Extracted data entries
====================

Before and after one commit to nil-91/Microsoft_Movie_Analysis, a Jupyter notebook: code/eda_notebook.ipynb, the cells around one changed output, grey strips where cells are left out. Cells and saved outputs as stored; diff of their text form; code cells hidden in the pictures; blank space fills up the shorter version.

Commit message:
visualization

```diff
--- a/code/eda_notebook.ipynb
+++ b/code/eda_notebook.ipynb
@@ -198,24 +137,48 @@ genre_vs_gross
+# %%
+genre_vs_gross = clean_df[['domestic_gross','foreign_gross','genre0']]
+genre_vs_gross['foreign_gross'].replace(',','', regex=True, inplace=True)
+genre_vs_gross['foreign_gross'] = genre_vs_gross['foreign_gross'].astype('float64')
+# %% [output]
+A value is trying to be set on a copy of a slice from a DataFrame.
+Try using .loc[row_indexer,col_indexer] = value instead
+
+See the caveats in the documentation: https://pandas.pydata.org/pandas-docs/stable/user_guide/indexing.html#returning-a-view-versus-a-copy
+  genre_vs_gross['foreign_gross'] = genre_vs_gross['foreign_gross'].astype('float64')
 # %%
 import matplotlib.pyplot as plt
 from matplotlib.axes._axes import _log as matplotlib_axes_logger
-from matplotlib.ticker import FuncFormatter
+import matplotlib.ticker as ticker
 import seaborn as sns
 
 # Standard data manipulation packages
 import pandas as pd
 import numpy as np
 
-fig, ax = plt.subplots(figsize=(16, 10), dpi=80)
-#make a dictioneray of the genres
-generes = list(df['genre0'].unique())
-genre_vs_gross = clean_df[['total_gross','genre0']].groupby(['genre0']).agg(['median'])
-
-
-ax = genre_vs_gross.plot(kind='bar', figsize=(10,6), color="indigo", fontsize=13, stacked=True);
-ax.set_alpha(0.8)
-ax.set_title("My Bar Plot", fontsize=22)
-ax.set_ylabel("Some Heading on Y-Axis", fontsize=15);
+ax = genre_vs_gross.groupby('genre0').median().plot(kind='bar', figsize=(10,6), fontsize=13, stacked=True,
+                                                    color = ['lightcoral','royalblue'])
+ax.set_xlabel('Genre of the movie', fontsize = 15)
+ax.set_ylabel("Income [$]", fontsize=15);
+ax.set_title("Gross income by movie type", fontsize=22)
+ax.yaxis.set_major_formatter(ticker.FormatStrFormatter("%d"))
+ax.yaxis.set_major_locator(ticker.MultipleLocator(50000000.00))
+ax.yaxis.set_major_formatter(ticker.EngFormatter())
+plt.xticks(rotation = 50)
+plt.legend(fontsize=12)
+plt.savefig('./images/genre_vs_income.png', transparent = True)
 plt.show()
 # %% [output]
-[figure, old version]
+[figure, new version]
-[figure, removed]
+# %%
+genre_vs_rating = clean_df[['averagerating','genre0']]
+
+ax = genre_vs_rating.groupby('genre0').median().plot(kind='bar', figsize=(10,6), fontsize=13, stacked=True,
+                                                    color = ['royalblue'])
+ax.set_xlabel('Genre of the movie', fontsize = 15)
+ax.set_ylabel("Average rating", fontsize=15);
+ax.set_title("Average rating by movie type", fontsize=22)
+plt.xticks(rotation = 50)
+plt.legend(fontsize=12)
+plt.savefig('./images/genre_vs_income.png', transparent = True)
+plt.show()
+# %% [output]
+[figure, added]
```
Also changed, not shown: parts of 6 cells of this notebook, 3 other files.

====================

## YOUR TASK
Could you reproduce all of the entries above exactly?

## EXERCISE ANSWER
Before and after one commit to nil-91/Microsoft_Movie_Analysis, a Jupyter notebook: code/eda_notebook.ipynb, the cells around one changed output, grey strips where cells are left out. Cells and saved outputs as stored; diff of their text form; code cells hidden in the pictures; blank space fills up the shorter version.

Commit message:
visualization

```diff
--- a/code/eda_notebook.ipynb
+++ b/code/eda_notebook.ipynb
@@ -198,24 +137,48 @@ genre_vs_gross
+# %%
+genre_vs_gross = clean_df[['domestic_gross','foreign_gross','genre0']]
+genre_vs_gross['foreign_gross'].replace(',','', regex=True, inplace=True)
+genre_vs_gross['foreign_gross'] = genre_vs_gross['foreign_gross'].astype('float64')
+# %% [output]
+A value is trying to be set on a copy of a slice from a DataFrame.
+Try using .loc[row_indexer,col_indexer] = value instead
+
+See the caveats in the documentation: https://pandas.pydata.org/pandas-docs/stable/user_guide/indexing.html#returning-a-view-versus-a-copy
+  genre_vs_gross['foreign_gross'] = genre_vs_gross['foreign_gross'].astype('float64')
 # %%
 import matplotlib.pyplot as plt
 from matplotlib.axes._axes import _log as matplotlib_axes_logger
-from matplotlib.ticker import FuncFormatter
+import matplotlib.ticker as ticker
 import seaborn as sns
 
 # Standard data manipulation packages
 import pandas as pd
 import numpy as np
 
-fig, ax = plt.subplots(figsize=(16, 10), dpi=80)
-#make a dictioneray of the genres
-generes = list(df['genre0'].unique())
-genre_vs_gross = clean_df[['total_gross','genre0']].groupby(['genre0']).agg(['median'])
-
-
-ax = genre_vs_gross.plot(kind='bar', figsize=(10,6), color="indigo", fontsize=13, stacked=True);
-ax.set_alpha(0.8)
-ax.set_title("My Bar Plot", fontsize=22)
-ax.set_ylabel("Some Heading on Y-Axis", fontsize=15);
+ax = genre_vs_gross.groupby('genre0').median().plot(kind='bar', figsize=(10,6), fontsize=13, stacked=True,
+                                                    color = ['lightcoral','royalblue'])
+ax.set_xlabel('Genre of the movie', fontsize = 15)
+ax.set_ylabel("Income [$]", fontsize=15);
+ax.set_title("Gross income by movie type", fontsize=22)
+ax.yaxis.set_major_formatter(ticker.FormatStrFormatter("%d"))
+ax.yaxis.set_major_locator(ticker.MultipleLocator(50000000.00))
+ax.yaxis.set_major_formatter(ticker.EngFormatter())
+plt.xticks(rotation = 50)
+plt.legend(fontsize=12)
+plt.savefig('./images/genre_vs_income.png', transparent = True)
 plt.show()
 # %% [output]
-[figure, old version]
+[figure, new version]
-[figure, removed]
+# %%
+genre_vs_rating = clean_df[['averagerating','genre0']]
+
+ax = genre_vs_rating.groupby('genre0').median().plot(kind='bar', figsize=(10,6), fontsize=13, stacked=True,
+                                                    color = ['royalblue'])
+ax.set_xlabel('Genre of the movie', fontsize = 15)
+ax.set_ylabel("Average rating", fontsize=15);
+ax.set_title("Average rating by movie type", fontsize=22)
+plt.xticks(rotation = 50)
+plt.legend(fontsize=12)
+plt.savefig('./images/genre_vs_income.png', transparent = True)
+plt.show()
+# %% [output]
+[figure, added]
```
Also changed, not shown: parts of 6 cells of this notebook, 3 other files.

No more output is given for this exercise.